Even the top chefs take those wonderful feelings of comfort and nostalgia into account to tap into your senses and give you a dining experience full of emotion. MasterChef 2022 contestant and Head Chef, Chris Finnigan says: “Comfort food is everything to me, its nostalgia, its memories, its happiness, and its family.

I think it gives you the greatest feeling because you may have grown up with a dish like cottage pie at home and that memory and those flavours don’t go away, so when eating out, if you see a dish, you may have had as a child it can bring back happy memories and for me, comfort food just hits the spot and makes me smile.”

All of the dishes Chris cooked on MasterChef were created from memory as he lost his sense of smell 18 months ago due to Covid-19 and his tastebuds to this day still aren’t 100%. “For me it is super important to use memories of my comfort foods to cook. I grew up on corned beef hash and so did my partner, Helen. We often have a version of it with fried eggs and brown sauce on top. In my restaurant I recreated this with duck leg, duck eggs and star anise and it was a huge hit!

My fondest food memory as a kid, was my ‘Mam’s’ steak and chips with home-made gravy- every now and again I cook it and it brings back fond memories and puts the biggest smile on my face.”

One serotonin-boosting food for the masses comes in many a form. White, milk or dark. Bar, truffle or even an orange? That sweet, slightly bitter earthiness that melts of the tongue.

You guessed it- chocolate. For many, an ultimate comfort food.

Selection of chocolates, Photo Credits: Unsplash

CEO of Hotel Chocolat, Peter Harris explains that cocoa and particularly dark chocolate contains antioxidants called flavonoids, which have health protecting properties. He says: “Serotonin is increased when you eat chocolate, and this makes you feel uplifted- a feeling like being in love. Try it! It makes you feel good almost immediately.” Yes- you heard that right. Health protecting properties. Need I say more?

Mr Harris added that all of the chocolate his team makes has cocoa as the first ingredient, including their white chocolate where the first ingredient is cocoa butter.

He explains that: “Most other brands have sugar as the predominant ingredient, so the health aspects are considerably reduced.  We are determined that our customers enjoy real chocolate; I believe our recipes are unique and memorable- the quality is first class which makes our customers loyal to us.

When I am personally craving comfort food, my go to meal is roast chicken with roast potatoes and green vegetables. It is simple but very enjoyable and makes me feel good. It must be followed by apple crumble, then of course a couple of my most favourite selection of chocolates. A whole comfort banquet for me!”

Clearly, when keeping conscious of the health aspects (both physical and mental), comfort food is a huge source of happiness to us Brits.
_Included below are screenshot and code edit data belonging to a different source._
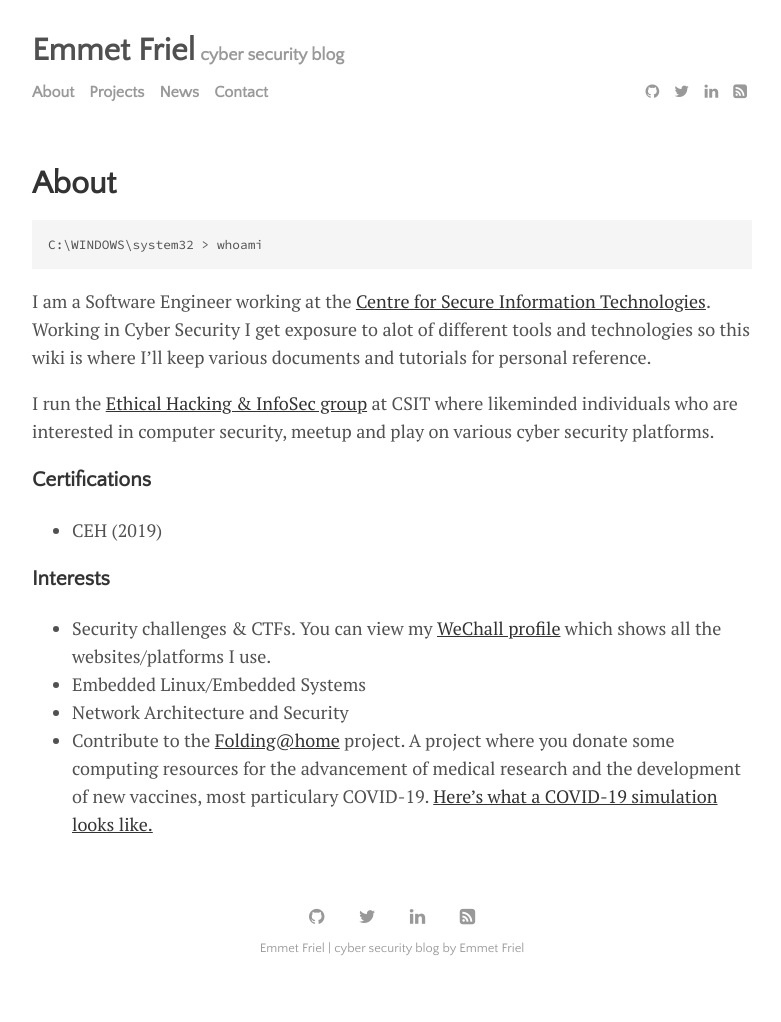
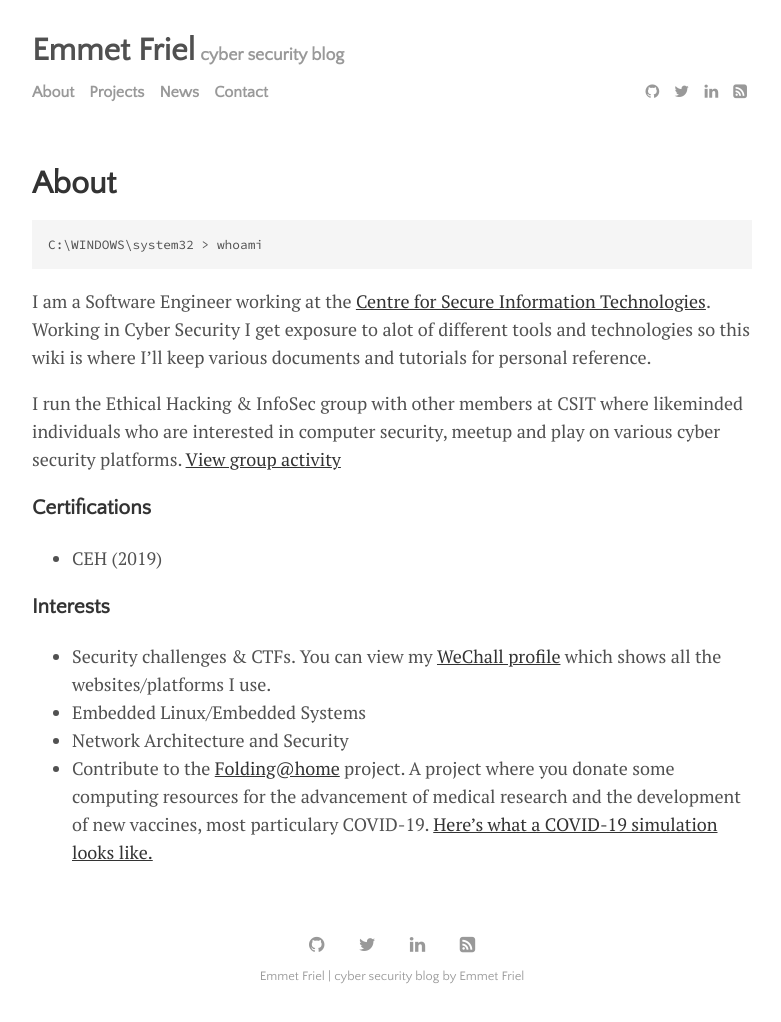
Before and after one commit to efriel94/ef_blog, a Jekyll site: the page built from menu/about.md, in a window 1280 px wide. Shown: the whole page, without its empty margins (248-1029 px from the left). Built offline with Jekyll 4.4.1, drawn with Linux system fonts in a browser that asks for light colours; before the commit the page ends 994 px from its top, so only the background shows below that.

Commit message:
Updated about.md

```diff
--- a/menu/about.md
+++ b/menu/about.md
@@ -9,7 +9,7 @@ C:\WINDOWS\system32 > whoami
 
 I am a Software Engineer working at the [Centre for Secure Information Technologies](https://www.qub.ac.uk/ecit/CSIT/). Working in Cyber Security I get exposure to alot of different tools and technologies so this wiki is where I'll keep various documents and tutorials for personal reference.
 
-I run the [Ethical Hacking & InfoSec group](https://blogs.qub.ac.uk/team47/about/) at CSIT where likeminded individuals who are interested in computer security, meetup and play on various cyber security platforms.
+I run the Ethical Hacking & InfoSec group with other members at CSIT where likeminded individuals who are interested in computer security, meetup and play on various cyber security platforms. [View group activity](https://blogs.qub.ac.uk/team47/about/)
 
 ### Certifications
 - CEH (2019)
```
As explained above, it may even make you a kinder person, and be a genuine source of happiness, comfort, and indulgence.

However, being mindful of not becoming too over reliant on them and perhaps using them to mask any deeper issues is important.

With all things considered, I think it is safe to say there are worse things you could use as your vice! So go on, order that pizza- you know you want to.